PROBLEM STATEMENT: Could you write out the whole listing exactly as it appears?

ENTRIES SUPPLIED:
>>>>

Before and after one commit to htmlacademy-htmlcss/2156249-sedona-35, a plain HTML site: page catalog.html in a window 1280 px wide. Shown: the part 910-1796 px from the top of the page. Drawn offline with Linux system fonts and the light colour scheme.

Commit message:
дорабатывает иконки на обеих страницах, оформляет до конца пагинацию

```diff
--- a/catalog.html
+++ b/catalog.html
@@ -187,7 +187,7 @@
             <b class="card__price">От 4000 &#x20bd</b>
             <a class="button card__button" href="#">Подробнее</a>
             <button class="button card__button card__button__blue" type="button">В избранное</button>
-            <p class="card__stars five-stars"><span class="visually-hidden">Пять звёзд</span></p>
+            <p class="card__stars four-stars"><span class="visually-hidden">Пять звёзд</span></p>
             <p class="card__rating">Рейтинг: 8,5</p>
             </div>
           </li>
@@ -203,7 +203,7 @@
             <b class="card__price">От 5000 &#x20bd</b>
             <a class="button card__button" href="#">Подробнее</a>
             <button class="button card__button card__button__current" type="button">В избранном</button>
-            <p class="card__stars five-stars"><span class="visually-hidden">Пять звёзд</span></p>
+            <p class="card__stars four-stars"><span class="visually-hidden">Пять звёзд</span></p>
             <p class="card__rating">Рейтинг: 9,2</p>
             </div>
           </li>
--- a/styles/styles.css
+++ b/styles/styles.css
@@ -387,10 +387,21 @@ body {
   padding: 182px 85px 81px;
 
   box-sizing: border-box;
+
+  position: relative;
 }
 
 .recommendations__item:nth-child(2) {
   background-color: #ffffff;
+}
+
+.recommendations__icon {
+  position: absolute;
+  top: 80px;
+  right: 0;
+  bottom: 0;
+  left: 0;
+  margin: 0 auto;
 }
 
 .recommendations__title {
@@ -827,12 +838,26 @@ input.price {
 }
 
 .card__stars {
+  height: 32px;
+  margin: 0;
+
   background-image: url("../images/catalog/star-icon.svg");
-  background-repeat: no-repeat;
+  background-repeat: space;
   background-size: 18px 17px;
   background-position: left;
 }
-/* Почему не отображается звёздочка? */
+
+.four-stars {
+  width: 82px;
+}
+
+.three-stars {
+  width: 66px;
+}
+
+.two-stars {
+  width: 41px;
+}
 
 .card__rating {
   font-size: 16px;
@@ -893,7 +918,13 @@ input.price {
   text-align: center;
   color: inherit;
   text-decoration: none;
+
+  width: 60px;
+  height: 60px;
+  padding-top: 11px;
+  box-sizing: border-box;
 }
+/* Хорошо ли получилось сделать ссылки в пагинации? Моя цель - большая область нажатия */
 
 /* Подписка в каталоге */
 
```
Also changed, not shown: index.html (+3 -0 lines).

<<<<

WRITTEN ANSWER:
Before and after one commit to htmlacademy-htmlcss/2156249-sedona-35, a plain HTML site: page catalog.html in a window 1280 px wide. Shown: the part 910-1796 px from the top of the page. Drawn offline with Linux system fonts and the light colour scheme.

Commit message:
дорабатывает иконки на обеих страницах, оформляет до конца пагинацию

```diff
--- a/catalog.html
+++ b/catalog.html
@@ -187,7 +187,7 @@
             <b class="card__price">От 4000 &#x20bd</b>
             <a class="button card__button" href="#">Подробнее</a>
             <button class="button card__button card__button__blue" type="button">В избранное</button>
-            <p class="card__stars five-stars"><span class="visually-hidden">Пять звёзд</span></p>
+            <p class="card__stars four-stars"><span class="visually-hidden">Пять звёзд</span></p>
             <p class="card__rating">Рейтинг: 8,5</p>
             </div>
           </li>
@@ -203,7 +203,7 @@
             <b class="card__price">От 5000 &#x20bd</b>
             <a class="button card__button" href="#">Подробнее</a>
             <button class="button card__button card__button__current" type="button">В избранном</button>
-            <p class="card__stars five-stars"><span class="visually-hidden">Пять звёзд</span></p>
+            <p class="card__stars four-stars"><span class="visually-hidden">Пять звёзд</span></p>
             <p class="card__rating">Рейтинг: 9,2</p>
             </div>
           </li>
--- a/styles/styles.css
+++ b/styles/styles.css
@@ -387,10 +387,21 @@ body {
   padding: 182px 85px 81px;
 
   box-sizing: border-box;
+
+  position: relative;
 }
 
 .recommendations__item:nth-child(2) {
   background-color: #ffffff;
+}
+
+.recommendations__icon {
+  position: absolute;
+  top: 80px;
+  right: 0;
+  bottom: 0;
+  left: 0;
+  margin: 0 auto;
 }
 
 .recommendations__title {
@@ -827,12 +838,26 @@ input.price {
 }
 
 .card__stars {
+  height: 32px;
+  margin: 0;
+
   background-image: url("../images/catalog/star-icon.svg");
-  background-repeat: no-repeat;
+  background-repeat: space;
   background-size: 18px 17px;
   background-position: left;
 }
-/* Почему не отображается звёздочка? */
+
+.four-stars {
+  width: 82px;
+}
+
+.three-stars {
+  width: 66px;
+}
+
+.two-stars {
+  width: 41px;
+}
 
 .card__rating {
   font-size: 16px;
@@ -893,7 +918,13 @@ input.price {
   text-align: center;
   color: inherit;
   text-decoration: none;
+
+  width: 60px;
+  height: 60px;
+  padding-top: 11px;
+  box-sizing: border-box;
 }
+/* Хорошо ли получилось сделать ссылки в пагинации? Моя цель - большая область нажатия */
 
 /* Подписка в каталоге */
 
```
Also changed, not shown: index.html (+3 -0 lines).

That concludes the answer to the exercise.